Within the data beneath, some lines may hold the word "setupNudgeTrigger". Give the number of those lines and nothing else.

════════

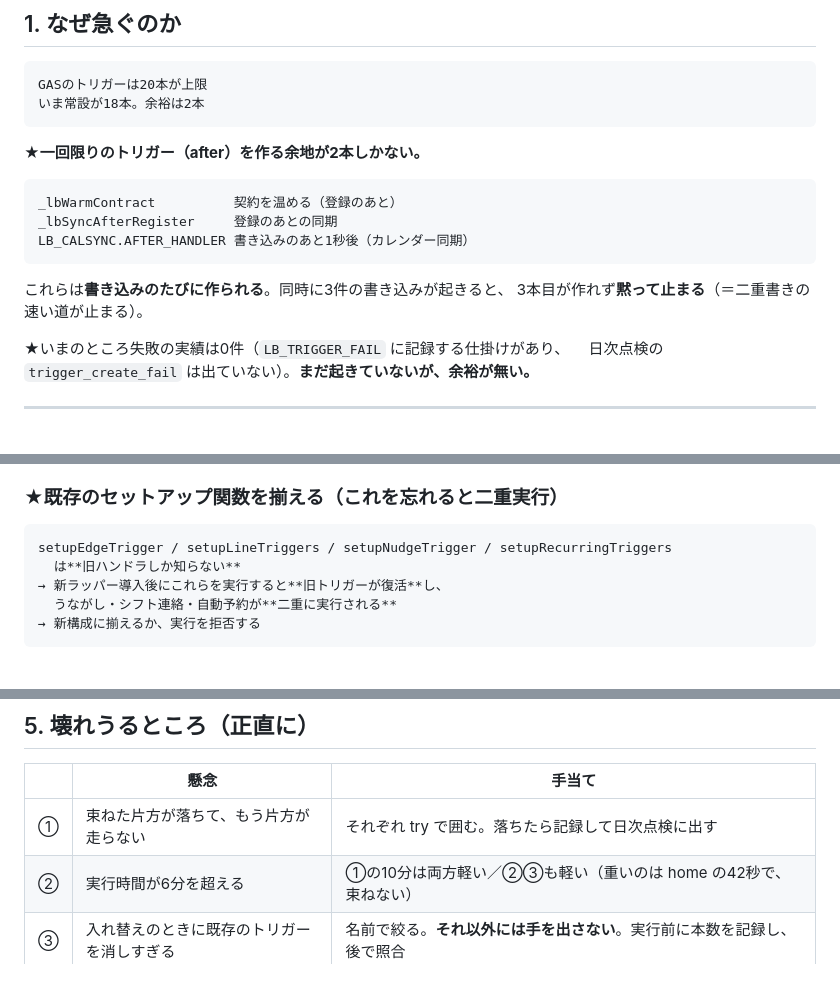
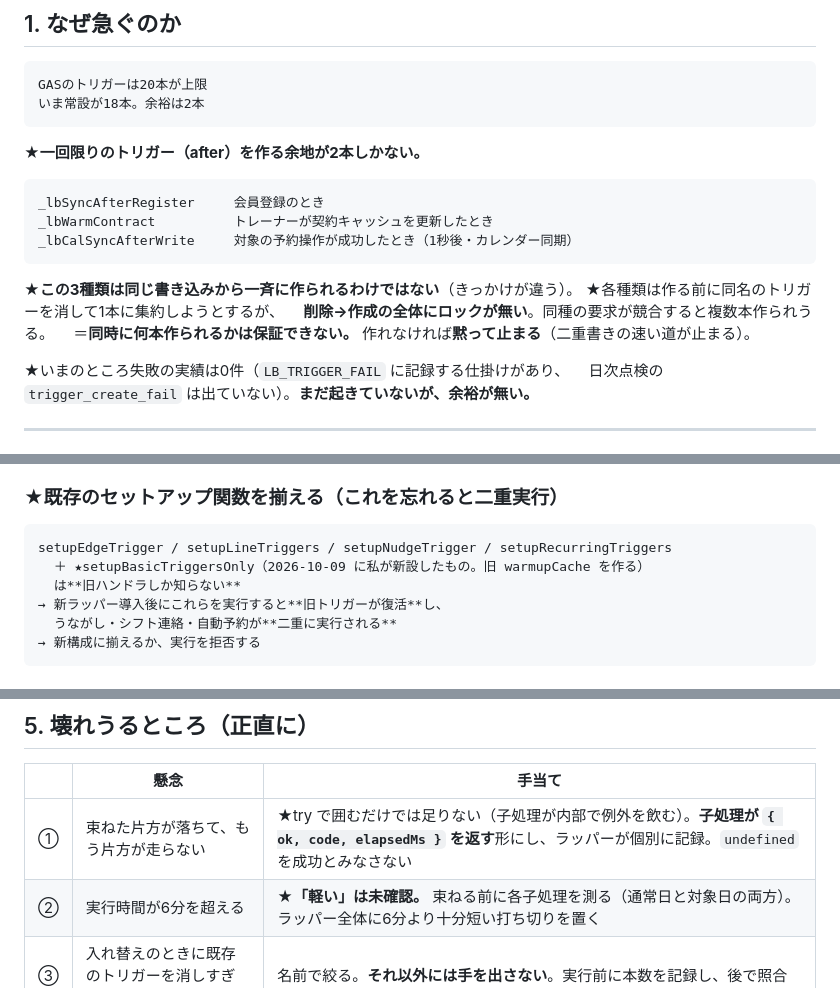
Before and after one commit to tokowakafitness-dev/tokowaka-reservation-v2, a Markdown page: ops/design/15-trigger-budget.md, 3 parts joined by grey strips. Rendered like a GitHub page.

````diff
--- a/ops/design/15-trigger-budget.md
+++ b/ops/design/15-trigger-budget.md
@@ -16,12 +16,15 @@ GASのトリガーは20本が上限
 ```
 ★**一回限りのトリガー（after）を作る余地が2本しかない。**
 ```
-_lbWarmContract          契約を温める（登録のあと）
-_lbSyncAfterRegister     登録のあとの同期
-LB_CALSYNC.AFTER_HANDLER 書き込みのあと1秒後（カレンダー同期）
+_lbSyncAfterRegister     会員登録のとき
+_lbWarmContract          トレーナーが契約キャッシュを更新したとき
+_lbCalSyncAfterWrite     対象の予約操作が成功したとき（1秒後・カレンダー同期）
 ```
-これらは**書き込みのたびに作られる**。同時に3件の書き込みが起きると、
-3本目が作れず**黙って止まる**（＝二重書きの速い道が止まる）。
+★**この3種類は同じ書き込みから一斉に作られるわけではない**（きっかけが違う）。
+★各種類は作る前に同名のトリガーを消して1本に集約しようとするが、
+　**削除→作成の全体にロックが無い**。同種の要求が競合すると複数本作られうる。
+　＝**同時に何本作られるかは保証できない。**
+作れなければ**黙って止まる**（二重書きの速い道が止まる）。
 
 ★いまのところ失敗の実績は0件（`LB_TRIGGER_FAIL` に記録する仕掛けがあり、
 　日次点検の `trigger_create_fail` は出ていない）。**まだ起きていないが、余裕が無い。**
@@ -105,6 +108,7 @@ dailySync（6時間）・weeklyPaceReport（週1）・lbCalSyncTick（5分）
 ### ★既存のセットアップ関数を揃える（これを忘れると二重実行）
 ```
 setupEdgeTrigger / setupLineTriggers / setupNudgeTrigger / setupRecurringTriggers
+  ＋ ★setupBasicTriggersOnly（2026-10-09 に私が新設したもの。旧 warmupCache を作る）
   は**旧ハンドラしか知らない**
 → 新ラッパー導入後にこれらを実行すると**旧トリガーが復活**し、
   うながし・シフト連絡・自動予約が**二重に実行される**
@@ -138,8 +142,8 @@ setupEdgeTrigger / setupLineTriggers / setupNudgeTrigger / setupRecurringTrigger
 
 | | 懸念 | 手当て |
 |---|---|---|
-| ① | 束ねた片方が落ちて、もう片方が走らない | それぞれ try で囲む。落ちたら記録して日次点検に出す |
-| ② | 実行時間が6分を超える | ①の10分は両方軽い／②③も軽い（重いのは home の42秒で、束ねない） |
+| ① | 束ねた片方が落ちて、もう片方が走らない | ★try で囲むだけでは足りない（子処理が内部で例外を飲む）。**子処理が `{ ok, code, elapsedMs }` を返す**形にし、ラッパーが個別に記録。`undefined` を成功とみなさない |
+| ② | 実行時間が6分を超える | ★**「軽い」は未確認。** 束ねる前に各子処理を測る（通常日と対象日の両方）。ラッパー全体に6分より十分短い打ち切りを置く |
 | ③ | 入れ替えのときに既存のトリガーを消しすぎる | 名前で絞る。**それ以外には手を出さない**。実行前に本数を記録し、後で照合 |
 | ④ | 順序が固定されることで、何かが遅れる | 顧客に関わるものを先にする（第3節） |
 | ⑤ | 束ねたことで「どちらが走ったか」が分からなくなる | 両方の実行を記録する（点検で見える） |
````
Also changed, not shown: other parts of ops/design/15-trigger-budget.md (+64 -0 lines).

════════

• _Completed task_:
2